→ PROVIDED ENTRIES:

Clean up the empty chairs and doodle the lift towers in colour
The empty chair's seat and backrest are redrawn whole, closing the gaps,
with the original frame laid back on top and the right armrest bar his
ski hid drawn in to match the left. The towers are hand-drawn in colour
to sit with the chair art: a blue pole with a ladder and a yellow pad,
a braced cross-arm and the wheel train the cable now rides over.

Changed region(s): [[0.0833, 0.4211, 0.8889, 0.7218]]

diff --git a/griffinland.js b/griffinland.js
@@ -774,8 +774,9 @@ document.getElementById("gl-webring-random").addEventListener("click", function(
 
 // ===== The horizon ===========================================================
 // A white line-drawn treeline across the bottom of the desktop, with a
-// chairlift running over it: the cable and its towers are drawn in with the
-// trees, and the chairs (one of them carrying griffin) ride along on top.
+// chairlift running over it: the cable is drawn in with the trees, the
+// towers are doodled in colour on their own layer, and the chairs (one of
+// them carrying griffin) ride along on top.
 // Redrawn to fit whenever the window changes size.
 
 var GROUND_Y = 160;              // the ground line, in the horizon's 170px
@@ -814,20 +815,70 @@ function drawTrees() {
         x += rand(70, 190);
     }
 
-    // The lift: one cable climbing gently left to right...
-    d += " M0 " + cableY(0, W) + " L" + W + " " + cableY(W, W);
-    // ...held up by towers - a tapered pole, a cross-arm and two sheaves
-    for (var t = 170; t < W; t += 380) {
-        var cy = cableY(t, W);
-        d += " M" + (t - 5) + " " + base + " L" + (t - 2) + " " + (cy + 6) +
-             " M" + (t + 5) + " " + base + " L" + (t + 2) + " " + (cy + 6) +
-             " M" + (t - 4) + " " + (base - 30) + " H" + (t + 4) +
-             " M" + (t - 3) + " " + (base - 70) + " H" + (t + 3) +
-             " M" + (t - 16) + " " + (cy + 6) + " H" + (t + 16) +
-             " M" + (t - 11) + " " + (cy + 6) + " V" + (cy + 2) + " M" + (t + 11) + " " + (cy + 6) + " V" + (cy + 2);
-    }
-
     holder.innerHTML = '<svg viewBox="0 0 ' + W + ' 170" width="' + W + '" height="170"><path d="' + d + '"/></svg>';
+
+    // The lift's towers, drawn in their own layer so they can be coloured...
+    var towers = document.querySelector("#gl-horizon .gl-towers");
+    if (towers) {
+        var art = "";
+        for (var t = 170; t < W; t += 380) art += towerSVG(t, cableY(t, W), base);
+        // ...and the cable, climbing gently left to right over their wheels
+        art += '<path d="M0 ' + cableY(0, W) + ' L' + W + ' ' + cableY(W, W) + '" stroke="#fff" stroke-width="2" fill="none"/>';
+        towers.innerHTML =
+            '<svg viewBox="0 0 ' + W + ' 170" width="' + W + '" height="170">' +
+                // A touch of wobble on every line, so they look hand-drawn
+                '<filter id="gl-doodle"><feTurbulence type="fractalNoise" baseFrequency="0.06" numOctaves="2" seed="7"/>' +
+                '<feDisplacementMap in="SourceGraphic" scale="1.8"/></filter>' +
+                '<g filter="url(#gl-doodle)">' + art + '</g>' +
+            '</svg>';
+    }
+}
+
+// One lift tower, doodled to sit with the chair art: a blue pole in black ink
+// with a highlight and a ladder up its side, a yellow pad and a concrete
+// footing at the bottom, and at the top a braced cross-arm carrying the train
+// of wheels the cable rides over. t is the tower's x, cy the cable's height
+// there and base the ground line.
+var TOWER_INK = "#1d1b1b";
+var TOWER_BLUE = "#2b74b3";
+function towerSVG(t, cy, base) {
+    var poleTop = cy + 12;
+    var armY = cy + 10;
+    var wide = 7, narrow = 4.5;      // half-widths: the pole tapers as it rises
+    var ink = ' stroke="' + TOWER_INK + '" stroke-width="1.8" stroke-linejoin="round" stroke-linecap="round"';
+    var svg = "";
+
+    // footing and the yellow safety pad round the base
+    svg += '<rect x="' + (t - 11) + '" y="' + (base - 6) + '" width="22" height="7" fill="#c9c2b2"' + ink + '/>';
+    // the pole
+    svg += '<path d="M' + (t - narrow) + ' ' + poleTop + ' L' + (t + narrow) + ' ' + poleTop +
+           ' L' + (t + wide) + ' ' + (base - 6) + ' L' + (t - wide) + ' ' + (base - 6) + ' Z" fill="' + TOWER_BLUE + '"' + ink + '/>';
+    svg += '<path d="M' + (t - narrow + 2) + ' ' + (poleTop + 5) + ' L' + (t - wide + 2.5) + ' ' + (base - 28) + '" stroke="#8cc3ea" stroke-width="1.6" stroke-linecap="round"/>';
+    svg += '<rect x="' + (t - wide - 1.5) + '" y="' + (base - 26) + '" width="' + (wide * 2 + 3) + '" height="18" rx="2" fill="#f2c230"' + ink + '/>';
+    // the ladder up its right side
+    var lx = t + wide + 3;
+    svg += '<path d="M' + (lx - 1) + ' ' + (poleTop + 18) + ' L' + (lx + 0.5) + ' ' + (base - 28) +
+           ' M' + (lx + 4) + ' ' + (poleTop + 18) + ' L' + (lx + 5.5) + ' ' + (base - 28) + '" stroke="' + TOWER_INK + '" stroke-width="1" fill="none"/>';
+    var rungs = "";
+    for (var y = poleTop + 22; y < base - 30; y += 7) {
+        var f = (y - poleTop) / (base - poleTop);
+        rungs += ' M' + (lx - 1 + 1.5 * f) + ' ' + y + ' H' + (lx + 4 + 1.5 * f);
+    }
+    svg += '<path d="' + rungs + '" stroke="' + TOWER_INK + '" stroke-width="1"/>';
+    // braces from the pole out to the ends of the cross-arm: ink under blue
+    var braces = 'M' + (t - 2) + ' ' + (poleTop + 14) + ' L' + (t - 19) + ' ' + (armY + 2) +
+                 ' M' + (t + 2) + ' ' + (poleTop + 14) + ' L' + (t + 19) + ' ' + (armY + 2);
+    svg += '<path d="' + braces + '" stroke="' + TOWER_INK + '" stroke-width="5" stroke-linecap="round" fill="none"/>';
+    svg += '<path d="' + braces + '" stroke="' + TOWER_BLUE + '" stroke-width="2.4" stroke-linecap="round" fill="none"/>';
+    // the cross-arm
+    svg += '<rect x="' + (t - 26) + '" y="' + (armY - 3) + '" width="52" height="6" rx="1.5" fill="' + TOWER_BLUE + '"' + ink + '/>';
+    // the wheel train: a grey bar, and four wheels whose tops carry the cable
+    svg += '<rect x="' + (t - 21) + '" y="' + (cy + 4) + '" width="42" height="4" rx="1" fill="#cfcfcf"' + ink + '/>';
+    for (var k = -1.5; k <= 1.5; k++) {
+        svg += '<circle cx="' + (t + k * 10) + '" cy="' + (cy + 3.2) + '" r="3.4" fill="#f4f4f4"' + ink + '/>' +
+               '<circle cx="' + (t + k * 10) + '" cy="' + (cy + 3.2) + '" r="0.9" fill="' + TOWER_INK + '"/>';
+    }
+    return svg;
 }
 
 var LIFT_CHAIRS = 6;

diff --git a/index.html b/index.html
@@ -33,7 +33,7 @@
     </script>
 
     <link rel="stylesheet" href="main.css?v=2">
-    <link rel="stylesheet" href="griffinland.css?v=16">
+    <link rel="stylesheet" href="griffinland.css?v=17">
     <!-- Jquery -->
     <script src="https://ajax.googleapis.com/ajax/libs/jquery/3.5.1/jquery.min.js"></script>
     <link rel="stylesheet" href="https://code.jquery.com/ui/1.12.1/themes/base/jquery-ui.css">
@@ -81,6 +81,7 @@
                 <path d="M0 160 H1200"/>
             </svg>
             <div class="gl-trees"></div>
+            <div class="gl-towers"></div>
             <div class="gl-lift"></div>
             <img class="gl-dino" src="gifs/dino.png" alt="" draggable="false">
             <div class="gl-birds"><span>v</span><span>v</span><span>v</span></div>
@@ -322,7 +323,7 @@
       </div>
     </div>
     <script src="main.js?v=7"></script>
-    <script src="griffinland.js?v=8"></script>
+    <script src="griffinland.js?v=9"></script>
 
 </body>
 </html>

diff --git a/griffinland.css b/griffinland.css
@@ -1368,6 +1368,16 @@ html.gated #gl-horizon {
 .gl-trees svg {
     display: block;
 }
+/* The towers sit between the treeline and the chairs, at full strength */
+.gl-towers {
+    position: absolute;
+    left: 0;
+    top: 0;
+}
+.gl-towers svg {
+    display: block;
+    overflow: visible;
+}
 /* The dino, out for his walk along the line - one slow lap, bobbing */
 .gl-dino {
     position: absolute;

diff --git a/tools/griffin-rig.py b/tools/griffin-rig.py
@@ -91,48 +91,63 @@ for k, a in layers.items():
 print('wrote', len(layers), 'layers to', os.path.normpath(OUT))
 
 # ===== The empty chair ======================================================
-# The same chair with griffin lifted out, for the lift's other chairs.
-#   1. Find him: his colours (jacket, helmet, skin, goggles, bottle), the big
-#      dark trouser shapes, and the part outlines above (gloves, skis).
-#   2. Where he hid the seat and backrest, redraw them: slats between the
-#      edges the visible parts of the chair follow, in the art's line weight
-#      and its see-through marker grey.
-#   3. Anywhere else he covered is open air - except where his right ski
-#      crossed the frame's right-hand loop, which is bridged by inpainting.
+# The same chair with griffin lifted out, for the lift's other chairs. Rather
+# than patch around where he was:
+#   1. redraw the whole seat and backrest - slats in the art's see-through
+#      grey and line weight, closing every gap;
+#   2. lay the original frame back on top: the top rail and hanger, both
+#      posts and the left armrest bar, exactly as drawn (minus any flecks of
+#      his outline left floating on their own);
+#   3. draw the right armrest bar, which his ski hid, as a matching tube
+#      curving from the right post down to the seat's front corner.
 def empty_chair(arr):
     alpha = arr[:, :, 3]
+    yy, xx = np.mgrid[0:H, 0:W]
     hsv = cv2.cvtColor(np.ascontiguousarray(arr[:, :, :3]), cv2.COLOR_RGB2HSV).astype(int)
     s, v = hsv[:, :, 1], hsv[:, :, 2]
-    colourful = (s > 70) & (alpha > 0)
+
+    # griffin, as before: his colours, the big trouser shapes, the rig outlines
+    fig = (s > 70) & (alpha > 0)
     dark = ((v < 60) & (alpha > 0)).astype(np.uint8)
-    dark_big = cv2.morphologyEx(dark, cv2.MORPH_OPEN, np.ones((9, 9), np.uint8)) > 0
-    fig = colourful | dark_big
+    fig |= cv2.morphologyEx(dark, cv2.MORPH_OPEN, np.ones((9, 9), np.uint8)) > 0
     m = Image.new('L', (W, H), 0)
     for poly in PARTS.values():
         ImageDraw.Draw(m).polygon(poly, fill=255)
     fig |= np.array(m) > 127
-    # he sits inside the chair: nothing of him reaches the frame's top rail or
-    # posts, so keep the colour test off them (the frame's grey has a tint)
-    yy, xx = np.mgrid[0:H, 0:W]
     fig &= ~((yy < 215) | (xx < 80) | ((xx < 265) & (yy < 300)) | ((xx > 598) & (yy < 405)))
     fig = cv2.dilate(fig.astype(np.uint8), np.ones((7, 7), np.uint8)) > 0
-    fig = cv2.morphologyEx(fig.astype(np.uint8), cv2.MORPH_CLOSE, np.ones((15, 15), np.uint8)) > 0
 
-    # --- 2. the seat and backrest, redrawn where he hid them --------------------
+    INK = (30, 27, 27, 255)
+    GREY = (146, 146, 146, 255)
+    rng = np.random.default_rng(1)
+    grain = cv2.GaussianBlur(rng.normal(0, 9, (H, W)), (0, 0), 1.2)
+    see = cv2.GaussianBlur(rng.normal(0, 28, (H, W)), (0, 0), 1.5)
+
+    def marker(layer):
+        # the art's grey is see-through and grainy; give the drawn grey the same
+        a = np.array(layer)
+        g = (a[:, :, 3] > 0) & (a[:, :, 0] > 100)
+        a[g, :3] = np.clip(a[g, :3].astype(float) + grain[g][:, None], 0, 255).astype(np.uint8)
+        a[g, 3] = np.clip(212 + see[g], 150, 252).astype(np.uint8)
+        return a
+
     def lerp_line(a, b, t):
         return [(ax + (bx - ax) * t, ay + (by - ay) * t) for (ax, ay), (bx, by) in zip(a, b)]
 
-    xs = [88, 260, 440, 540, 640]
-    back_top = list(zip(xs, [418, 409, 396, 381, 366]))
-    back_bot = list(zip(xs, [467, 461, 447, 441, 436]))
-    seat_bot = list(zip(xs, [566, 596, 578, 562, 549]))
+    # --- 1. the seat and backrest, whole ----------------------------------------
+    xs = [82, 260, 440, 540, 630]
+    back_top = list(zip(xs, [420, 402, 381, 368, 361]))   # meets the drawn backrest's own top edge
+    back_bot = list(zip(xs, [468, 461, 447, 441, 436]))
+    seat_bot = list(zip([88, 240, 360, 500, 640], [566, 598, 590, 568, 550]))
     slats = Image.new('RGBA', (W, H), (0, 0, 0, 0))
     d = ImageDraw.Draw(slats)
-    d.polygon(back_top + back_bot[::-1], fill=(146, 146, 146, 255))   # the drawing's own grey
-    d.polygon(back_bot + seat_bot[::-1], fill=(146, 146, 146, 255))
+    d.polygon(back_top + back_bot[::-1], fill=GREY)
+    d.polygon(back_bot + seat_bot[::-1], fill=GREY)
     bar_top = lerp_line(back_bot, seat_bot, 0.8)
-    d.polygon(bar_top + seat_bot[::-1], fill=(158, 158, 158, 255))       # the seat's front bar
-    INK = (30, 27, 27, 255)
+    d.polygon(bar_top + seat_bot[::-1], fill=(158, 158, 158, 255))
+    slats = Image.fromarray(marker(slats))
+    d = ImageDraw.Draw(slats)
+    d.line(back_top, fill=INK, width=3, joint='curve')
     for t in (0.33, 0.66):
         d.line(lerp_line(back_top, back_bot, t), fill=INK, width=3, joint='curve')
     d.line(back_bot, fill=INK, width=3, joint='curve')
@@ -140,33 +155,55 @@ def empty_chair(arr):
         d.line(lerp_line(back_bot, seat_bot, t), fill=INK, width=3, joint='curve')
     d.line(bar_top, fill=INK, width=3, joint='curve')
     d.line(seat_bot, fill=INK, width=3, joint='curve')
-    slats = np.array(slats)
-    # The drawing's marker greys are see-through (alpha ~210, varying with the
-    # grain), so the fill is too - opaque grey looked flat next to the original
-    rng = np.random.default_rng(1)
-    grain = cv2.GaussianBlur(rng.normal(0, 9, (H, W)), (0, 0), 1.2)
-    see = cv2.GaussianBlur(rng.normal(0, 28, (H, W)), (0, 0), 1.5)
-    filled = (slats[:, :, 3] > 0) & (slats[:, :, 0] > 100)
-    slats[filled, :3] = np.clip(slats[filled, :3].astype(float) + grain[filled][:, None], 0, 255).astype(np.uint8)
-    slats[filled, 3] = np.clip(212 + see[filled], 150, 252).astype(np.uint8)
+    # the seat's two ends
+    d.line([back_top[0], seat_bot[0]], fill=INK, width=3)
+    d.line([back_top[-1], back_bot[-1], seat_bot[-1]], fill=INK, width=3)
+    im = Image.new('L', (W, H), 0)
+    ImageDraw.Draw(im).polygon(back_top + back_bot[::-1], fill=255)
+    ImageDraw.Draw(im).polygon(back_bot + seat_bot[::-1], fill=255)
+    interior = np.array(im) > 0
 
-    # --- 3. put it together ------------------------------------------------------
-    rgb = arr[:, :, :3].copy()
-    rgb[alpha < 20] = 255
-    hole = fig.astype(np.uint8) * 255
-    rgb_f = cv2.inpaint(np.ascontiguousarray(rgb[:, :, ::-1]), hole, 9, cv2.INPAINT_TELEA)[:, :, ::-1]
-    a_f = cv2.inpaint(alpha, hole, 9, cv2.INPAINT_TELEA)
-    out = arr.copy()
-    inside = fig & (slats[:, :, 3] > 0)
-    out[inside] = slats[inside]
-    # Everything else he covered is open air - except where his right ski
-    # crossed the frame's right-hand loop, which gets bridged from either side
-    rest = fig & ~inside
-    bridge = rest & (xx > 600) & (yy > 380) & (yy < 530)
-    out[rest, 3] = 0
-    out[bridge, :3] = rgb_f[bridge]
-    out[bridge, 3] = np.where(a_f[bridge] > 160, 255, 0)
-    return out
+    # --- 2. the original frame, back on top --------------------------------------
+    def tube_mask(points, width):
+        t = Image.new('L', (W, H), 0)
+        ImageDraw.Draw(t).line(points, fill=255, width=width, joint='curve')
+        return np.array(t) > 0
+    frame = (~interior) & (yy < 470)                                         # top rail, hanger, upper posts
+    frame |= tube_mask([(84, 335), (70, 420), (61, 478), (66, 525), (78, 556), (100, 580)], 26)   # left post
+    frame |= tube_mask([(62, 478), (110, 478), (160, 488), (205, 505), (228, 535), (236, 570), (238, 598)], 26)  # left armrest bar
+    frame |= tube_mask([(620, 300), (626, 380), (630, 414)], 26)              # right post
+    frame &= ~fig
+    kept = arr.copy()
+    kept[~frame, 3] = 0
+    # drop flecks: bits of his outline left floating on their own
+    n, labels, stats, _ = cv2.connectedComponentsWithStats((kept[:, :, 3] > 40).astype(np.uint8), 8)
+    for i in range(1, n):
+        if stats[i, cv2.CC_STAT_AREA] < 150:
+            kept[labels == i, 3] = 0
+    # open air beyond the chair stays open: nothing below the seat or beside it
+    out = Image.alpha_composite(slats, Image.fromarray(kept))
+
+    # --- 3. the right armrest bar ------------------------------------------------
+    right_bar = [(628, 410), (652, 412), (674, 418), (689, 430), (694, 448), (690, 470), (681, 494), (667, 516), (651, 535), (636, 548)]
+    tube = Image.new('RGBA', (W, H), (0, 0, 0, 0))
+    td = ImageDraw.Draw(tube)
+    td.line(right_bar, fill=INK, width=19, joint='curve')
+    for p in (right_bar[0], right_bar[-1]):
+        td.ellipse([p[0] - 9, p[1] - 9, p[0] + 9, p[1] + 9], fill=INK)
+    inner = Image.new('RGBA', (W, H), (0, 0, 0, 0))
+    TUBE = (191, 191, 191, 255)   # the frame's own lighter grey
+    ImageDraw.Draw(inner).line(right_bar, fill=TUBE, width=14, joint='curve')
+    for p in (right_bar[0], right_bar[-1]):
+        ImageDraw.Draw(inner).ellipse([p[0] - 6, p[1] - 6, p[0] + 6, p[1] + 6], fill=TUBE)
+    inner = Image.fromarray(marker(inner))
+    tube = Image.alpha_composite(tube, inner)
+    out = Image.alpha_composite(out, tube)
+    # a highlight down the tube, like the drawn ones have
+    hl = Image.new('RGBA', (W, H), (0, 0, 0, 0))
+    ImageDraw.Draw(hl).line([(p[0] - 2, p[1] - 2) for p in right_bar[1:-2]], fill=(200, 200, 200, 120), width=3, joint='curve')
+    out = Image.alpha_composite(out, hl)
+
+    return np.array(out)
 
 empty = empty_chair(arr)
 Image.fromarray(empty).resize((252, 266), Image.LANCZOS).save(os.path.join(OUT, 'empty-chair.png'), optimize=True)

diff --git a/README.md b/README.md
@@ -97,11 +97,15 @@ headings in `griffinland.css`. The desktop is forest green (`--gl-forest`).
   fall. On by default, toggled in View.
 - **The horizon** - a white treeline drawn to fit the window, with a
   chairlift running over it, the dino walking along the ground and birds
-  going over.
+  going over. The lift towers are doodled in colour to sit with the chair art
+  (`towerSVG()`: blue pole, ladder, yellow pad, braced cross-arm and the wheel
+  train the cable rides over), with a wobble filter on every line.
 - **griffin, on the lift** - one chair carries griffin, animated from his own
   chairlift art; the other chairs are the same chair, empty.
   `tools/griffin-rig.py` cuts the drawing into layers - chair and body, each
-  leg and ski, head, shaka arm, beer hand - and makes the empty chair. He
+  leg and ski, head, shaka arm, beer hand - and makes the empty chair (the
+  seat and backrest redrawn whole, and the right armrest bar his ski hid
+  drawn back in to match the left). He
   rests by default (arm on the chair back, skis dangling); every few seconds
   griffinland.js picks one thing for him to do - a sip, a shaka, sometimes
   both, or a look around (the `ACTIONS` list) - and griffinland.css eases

→ YOUR OBJECTIVE: The required answer is each line of the entries containing the string "return".

→ SOLUTION TO THIS TASK:
+    return svg;
+        return a
         return [(ax + (bx - ax) * t, ay + (by - ay) * t) for (ax, ay), (bx, by) in zip(a, b)]
-    return out
+        return np.array(t) > 0
+    return np.array(out)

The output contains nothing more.